There is no momentum
In his study of whether to go for it on fourth down, Dr. David H. Romer of the University of California checked whether momentum was a factor. It was not. His discussion of his momentum analysis was only five paragraphs long, but I thought it merited its own separate article.
Studies of momentum in other sports
He says that three studies of momentum in other sports indicated there was little or nothing to the notion of momentum. Those studies are:
• Gillovich, Thomas, Vallone, Tversky “The Hot Hand in Basketball: On the Misperception of Random Sequences” Cognitive Science journal July, 1985
• S. Christian Albright “A Statistical Analysis of Hitting Streaks in Baseball” Journal of American Statistical Association December 1993
• Klaasen and Bagnus “Are Points in Tennis Independent and identically Distributed?
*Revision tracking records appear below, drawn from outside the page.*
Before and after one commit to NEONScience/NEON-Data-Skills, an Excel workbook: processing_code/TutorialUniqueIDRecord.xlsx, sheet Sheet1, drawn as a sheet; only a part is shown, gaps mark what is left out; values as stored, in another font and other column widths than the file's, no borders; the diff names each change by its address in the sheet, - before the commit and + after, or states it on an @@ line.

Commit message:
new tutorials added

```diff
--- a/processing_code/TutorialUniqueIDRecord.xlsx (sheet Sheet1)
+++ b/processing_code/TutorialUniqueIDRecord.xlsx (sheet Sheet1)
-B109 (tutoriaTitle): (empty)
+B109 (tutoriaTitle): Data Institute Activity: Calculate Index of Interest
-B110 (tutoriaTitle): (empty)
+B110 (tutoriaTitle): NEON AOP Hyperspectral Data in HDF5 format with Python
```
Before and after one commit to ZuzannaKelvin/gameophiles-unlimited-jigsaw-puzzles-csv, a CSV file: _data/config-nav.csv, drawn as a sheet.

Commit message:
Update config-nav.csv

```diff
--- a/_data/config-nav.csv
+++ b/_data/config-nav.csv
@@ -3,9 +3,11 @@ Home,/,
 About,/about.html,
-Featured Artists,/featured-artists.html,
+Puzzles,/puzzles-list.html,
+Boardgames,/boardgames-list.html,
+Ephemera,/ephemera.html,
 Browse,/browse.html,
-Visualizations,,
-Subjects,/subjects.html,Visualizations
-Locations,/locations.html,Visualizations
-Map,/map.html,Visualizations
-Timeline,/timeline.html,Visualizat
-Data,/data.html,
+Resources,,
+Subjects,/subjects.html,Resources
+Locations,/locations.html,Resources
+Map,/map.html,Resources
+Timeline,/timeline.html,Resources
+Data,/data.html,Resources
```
Evidence From a Dynamic Binary Panel Data Model” Journal of American Statistical Association June 2001
In baseball, the notion of “clutch hitting” is similar to momentum. According to baseball analyst Bill James, “…clutch hitting does not exist (because measures of clutch performance independent of actual batting skill have zero reliability from season to season)…”
To analyze a problem you must first define it. Romer defines momentum as superior performance by a team after a very good thing happening to them or lousy performance after a very bad thing. My words, not his.
He defined a very bad thing as a change of possession where the field position changed ten yards or less, e.g., turnover on downs, fumble. And he defined a very good thing as a touchdown. Each definition gave him over 600 NFL plays to examine the aftermath of.
Not only did he find that the team that suffered the very bad thing did not do lousy on the next several plays, he found that they actually did a little better than average. In other words, the notion of momentum is not only untrue, it is, if anything, the opposite of the truth. To state it in broadcaster terminology, teams that lose momentum actually do a little better after the momentum-losing play.
I recognize that this is counterintuitive. We have all experienced the let-down of a bad play either as fans or as players or coaches. Surely, our team must do worse when they have those let-down feelings running around their brain.
Well, if it were so, it would show up in these various analyses. In fact, there are random streaks in any observable data. For example, if you flipped a coin 100 times, there would be some heads streaks during the hundred flips. Is that because the coin has momentum? Was the coin starting to feel good about itself after a couple of heads? No. It’s because stuff happens randomly but sometimes looks non-random.
Also, very bad plays also anger players. They may play harder after their team screws up. Then the question would be whether the very bad play’s ability to engender discouragement exceeded its ability to engender anger.
Athletes, even at the amateur youth levels, are experienced and trained in counter-momentum thinking if you will. They have experienced hundreds of very bad plays by the time they reach high school. They long ago were told to forget the last play and focus on the next one. Don’t worry about it. Get the next one. At the time it happens, both their teammates and their coaches instantly launch into this verbal routine.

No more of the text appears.